Task data section start

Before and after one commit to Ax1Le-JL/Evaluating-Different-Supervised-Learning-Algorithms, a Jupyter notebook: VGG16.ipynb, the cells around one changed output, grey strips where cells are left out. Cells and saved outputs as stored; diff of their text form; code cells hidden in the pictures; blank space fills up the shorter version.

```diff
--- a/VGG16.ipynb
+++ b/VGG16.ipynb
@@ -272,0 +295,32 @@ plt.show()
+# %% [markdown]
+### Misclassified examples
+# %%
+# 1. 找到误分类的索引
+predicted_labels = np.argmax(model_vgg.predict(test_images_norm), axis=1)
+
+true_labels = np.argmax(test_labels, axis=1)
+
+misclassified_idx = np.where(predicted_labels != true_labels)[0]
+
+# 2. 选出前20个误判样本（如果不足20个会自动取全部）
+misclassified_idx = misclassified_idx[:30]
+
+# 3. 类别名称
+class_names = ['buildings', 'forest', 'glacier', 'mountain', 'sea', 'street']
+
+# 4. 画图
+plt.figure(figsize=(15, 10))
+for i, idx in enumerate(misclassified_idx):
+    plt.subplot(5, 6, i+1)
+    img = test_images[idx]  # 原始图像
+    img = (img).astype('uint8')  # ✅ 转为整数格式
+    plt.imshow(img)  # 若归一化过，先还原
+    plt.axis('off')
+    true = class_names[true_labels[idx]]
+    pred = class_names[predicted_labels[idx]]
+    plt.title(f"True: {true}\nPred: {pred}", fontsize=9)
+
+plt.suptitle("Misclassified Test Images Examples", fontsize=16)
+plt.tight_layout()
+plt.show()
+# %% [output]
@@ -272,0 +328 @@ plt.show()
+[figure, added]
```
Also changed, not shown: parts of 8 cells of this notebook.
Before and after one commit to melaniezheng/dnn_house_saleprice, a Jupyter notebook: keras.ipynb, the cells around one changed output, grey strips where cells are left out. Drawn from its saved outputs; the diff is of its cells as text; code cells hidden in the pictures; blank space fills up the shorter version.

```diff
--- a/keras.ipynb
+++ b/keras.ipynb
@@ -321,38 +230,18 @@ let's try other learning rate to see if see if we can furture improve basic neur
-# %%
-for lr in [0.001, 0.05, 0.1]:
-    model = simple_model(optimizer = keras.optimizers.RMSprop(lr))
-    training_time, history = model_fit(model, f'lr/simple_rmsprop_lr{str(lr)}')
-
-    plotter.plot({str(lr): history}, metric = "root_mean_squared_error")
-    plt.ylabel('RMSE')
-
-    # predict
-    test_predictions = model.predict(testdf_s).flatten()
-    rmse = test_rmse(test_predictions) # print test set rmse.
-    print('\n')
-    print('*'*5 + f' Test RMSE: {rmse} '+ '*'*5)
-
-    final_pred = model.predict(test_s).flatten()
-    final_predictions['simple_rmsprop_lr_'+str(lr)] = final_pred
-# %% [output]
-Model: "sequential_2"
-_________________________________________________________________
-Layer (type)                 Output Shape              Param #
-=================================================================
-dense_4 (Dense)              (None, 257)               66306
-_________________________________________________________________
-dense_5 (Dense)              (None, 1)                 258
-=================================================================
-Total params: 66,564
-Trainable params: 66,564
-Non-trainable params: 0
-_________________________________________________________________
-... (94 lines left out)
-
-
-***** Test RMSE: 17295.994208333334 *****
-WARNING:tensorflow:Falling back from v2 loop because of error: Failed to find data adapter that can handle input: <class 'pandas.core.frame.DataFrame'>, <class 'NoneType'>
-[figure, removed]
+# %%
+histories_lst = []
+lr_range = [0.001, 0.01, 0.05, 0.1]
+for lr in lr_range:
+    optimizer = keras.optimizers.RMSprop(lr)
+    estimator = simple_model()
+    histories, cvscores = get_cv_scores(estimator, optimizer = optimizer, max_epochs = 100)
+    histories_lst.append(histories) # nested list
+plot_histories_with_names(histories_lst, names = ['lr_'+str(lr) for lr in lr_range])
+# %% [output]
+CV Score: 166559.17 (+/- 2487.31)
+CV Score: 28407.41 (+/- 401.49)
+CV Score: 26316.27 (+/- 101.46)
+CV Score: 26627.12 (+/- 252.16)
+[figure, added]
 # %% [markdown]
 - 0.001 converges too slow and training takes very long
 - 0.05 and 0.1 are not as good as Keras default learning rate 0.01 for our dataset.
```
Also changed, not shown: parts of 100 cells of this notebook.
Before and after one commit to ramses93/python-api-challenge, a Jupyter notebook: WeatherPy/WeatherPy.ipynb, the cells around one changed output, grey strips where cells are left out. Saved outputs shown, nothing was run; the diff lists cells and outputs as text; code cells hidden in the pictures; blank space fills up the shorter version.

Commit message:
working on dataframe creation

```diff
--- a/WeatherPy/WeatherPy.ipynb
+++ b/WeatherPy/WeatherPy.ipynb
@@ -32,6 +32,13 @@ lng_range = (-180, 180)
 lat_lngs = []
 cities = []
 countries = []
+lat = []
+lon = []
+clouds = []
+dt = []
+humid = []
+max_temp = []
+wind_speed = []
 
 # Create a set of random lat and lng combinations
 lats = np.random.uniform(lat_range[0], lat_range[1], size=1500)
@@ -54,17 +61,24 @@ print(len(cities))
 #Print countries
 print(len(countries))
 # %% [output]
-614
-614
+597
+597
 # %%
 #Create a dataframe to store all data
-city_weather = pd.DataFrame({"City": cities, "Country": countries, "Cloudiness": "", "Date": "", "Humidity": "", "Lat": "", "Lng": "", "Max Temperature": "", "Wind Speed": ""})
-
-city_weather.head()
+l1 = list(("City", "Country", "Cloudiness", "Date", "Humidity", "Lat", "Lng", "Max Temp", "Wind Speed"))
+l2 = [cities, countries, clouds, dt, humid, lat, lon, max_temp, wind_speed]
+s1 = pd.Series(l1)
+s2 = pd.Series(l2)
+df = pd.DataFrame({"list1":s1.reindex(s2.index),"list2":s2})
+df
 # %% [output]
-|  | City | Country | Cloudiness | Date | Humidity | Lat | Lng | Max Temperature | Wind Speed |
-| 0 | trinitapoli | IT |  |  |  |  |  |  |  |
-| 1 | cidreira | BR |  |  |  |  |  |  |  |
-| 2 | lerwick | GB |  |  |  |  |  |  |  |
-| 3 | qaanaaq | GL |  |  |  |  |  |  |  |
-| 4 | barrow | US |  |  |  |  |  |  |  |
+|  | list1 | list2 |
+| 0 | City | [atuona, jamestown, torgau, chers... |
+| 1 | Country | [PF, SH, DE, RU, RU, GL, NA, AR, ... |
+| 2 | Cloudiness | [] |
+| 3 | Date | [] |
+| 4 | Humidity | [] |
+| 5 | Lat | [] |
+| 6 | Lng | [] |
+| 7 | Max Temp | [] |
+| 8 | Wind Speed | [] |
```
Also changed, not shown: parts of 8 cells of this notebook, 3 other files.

Task data section end

- [Goal of the exercise] The answer must be every line of the data that holds the word "Date".

- [Exercise result]
-city_weather = pd.DataFrame({"City": cities, "Country": countries, "Cloudiness": "", "Date": "", "Humidity": "", "Lat": "", "Lng": "", "Max Temperature": "", "Wind Speed": ""})
+l1 = list(("City", "Country", "Cloudiness", "Date", "Humidity", "Lat", "Lng", "Max Temp", "Wind Speed"))
-|  | City | Country | Cloudiness | Date | Humidity | Lat | Lng | Max Temperature | Wind Speed |
+| 3 | Date | [] |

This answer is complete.